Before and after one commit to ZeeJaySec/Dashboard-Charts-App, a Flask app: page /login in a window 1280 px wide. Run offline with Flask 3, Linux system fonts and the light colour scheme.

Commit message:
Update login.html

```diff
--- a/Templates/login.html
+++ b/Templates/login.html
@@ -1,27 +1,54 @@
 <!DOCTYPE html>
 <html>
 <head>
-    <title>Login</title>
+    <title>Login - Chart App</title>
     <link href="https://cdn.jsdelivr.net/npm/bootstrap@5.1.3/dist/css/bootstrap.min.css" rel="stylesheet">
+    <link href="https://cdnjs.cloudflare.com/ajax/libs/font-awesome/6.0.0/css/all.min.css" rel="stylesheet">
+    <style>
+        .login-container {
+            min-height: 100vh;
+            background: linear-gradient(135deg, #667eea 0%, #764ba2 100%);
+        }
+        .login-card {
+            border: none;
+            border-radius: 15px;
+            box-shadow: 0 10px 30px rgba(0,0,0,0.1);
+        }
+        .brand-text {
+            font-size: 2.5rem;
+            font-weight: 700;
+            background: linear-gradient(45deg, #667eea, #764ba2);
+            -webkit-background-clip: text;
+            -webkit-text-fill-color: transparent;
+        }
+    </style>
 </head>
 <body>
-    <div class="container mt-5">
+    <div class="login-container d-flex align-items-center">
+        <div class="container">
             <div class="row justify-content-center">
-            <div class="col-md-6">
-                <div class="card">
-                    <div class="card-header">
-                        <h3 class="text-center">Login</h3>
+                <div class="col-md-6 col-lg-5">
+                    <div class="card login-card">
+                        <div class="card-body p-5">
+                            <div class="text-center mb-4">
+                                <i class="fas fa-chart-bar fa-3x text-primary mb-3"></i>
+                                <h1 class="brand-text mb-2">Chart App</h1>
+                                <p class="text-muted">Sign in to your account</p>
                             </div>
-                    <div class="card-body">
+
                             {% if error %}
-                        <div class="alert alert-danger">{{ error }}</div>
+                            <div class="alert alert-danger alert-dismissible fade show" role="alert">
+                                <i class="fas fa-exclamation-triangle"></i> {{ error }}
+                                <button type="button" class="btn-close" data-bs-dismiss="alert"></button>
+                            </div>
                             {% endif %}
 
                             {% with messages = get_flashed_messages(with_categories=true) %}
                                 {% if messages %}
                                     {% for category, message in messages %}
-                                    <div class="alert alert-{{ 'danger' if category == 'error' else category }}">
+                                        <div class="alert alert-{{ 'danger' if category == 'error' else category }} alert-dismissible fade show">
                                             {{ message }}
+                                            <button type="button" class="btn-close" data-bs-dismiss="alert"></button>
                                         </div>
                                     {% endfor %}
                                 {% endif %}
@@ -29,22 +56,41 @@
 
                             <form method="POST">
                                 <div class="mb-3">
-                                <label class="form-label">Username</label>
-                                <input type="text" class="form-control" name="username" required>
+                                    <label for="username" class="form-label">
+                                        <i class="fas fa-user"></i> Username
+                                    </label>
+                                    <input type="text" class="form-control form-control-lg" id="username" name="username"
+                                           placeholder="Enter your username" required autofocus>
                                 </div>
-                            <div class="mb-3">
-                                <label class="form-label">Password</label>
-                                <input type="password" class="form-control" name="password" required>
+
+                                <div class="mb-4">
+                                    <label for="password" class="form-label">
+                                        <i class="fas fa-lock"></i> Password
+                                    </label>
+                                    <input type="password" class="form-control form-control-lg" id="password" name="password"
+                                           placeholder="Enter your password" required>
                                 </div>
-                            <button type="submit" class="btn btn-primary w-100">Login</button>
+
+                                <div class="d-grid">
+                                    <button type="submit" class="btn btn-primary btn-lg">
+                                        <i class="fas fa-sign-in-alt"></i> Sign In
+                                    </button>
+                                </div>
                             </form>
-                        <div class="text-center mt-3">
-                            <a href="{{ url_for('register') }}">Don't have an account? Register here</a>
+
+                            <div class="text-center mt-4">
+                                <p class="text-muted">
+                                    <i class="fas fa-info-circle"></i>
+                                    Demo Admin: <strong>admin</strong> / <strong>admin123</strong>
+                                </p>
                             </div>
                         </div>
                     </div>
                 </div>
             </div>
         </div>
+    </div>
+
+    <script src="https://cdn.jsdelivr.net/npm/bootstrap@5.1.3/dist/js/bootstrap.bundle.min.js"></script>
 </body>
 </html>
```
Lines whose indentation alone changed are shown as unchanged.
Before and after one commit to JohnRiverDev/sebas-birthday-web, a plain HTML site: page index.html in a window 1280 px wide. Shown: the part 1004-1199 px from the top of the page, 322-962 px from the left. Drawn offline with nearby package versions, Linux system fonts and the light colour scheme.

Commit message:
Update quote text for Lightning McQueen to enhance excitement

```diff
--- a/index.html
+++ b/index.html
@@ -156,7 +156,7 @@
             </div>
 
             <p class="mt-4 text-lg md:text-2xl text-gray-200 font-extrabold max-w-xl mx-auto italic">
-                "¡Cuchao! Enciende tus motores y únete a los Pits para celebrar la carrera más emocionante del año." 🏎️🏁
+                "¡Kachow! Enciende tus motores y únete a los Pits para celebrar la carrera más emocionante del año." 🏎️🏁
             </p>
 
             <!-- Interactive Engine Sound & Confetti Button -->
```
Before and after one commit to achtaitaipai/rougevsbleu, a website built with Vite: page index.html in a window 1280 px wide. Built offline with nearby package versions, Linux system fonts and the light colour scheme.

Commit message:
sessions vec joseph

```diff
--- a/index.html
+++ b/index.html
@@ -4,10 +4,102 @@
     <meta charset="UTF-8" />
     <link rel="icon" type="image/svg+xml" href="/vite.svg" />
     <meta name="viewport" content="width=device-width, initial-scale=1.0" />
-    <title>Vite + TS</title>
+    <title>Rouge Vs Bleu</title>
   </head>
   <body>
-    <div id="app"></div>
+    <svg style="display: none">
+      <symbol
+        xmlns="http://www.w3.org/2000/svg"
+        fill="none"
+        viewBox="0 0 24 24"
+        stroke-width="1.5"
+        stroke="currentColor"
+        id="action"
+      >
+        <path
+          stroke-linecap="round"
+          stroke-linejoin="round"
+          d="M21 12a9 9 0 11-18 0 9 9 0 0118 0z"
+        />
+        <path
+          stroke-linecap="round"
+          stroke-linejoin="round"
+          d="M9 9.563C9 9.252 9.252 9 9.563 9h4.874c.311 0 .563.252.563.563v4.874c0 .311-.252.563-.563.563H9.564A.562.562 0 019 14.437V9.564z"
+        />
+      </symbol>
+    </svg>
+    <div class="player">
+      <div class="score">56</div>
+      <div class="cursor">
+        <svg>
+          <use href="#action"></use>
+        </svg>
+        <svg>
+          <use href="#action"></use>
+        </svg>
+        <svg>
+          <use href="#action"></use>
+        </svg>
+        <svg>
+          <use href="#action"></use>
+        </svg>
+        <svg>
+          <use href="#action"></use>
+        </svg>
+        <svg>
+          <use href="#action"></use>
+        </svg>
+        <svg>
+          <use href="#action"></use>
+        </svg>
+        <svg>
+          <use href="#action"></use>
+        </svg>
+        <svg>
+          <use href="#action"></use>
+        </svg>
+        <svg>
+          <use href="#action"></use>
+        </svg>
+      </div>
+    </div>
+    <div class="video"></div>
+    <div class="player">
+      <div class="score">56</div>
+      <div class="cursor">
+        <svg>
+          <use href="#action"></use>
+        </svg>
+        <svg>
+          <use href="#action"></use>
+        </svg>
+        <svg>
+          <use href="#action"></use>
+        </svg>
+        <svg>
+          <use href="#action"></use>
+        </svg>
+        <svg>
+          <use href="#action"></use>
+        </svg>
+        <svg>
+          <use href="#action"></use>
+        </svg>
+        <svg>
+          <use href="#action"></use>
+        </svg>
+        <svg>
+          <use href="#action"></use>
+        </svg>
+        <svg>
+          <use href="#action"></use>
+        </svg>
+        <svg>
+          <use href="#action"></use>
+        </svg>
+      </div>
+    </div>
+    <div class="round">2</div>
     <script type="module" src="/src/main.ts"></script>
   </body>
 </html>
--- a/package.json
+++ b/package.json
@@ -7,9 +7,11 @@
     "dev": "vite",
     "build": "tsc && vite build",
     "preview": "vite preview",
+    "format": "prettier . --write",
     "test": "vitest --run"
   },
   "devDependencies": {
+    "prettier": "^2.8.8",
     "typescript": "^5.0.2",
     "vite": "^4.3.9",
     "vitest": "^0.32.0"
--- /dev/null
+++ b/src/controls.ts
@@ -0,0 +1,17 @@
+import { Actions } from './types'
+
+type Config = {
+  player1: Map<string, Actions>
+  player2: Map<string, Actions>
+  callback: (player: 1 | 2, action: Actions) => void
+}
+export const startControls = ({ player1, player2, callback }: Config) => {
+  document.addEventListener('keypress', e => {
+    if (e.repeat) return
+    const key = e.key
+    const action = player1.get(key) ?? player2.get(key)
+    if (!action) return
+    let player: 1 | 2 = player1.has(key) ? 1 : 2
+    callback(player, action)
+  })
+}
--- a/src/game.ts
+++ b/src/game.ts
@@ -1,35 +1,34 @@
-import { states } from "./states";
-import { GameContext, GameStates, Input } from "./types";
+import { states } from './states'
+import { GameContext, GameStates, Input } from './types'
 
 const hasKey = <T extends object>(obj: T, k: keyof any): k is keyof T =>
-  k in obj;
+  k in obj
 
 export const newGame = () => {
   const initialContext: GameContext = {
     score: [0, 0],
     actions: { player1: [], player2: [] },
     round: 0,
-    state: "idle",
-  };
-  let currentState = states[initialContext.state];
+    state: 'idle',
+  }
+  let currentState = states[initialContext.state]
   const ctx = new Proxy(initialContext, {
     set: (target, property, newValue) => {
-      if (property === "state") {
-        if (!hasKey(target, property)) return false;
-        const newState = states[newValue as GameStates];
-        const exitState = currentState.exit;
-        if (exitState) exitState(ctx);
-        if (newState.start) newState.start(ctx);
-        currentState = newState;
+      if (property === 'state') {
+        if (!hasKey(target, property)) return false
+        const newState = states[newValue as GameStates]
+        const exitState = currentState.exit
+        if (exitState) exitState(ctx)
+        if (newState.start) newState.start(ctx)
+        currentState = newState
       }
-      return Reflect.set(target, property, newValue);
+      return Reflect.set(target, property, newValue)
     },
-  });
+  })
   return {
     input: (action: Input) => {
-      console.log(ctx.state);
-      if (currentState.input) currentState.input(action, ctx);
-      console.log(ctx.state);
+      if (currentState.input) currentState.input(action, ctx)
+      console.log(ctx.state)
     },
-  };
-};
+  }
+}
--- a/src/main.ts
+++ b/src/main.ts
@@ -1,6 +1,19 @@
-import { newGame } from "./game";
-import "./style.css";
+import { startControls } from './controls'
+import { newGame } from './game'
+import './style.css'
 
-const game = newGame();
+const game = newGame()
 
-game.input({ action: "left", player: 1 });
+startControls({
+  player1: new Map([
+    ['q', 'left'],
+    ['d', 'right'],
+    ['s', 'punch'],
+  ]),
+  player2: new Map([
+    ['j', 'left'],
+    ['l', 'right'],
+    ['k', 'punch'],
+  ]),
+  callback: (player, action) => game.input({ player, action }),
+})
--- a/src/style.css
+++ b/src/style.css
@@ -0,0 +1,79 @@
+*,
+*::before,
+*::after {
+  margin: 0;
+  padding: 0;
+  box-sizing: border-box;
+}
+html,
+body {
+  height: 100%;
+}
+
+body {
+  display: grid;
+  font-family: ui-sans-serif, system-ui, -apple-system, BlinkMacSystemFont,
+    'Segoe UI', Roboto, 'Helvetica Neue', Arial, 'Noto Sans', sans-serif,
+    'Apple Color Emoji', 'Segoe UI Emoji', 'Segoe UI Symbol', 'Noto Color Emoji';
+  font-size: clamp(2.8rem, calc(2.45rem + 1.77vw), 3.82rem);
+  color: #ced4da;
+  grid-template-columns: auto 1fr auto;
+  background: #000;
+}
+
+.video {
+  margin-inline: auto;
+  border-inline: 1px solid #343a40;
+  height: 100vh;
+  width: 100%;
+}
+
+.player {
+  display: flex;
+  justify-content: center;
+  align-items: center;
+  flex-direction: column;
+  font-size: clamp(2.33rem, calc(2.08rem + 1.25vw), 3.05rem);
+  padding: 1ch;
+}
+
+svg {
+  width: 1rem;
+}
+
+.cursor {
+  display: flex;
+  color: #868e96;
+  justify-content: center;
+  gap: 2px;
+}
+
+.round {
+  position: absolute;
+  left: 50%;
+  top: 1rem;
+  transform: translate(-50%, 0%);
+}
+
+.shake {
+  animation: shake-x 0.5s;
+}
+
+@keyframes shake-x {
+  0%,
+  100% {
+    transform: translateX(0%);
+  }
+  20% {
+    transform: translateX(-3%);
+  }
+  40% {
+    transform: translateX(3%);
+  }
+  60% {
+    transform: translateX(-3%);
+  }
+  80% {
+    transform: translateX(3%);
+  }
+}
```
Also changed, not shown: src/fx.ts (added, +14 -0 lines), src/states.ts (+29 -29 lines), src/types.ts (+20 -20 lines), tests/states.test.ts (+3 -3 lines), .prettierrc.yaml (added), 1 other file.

> [Task prompt] The answer should be one number, the count of lines in this material that include the word "return".

> [Response to this exercise] 7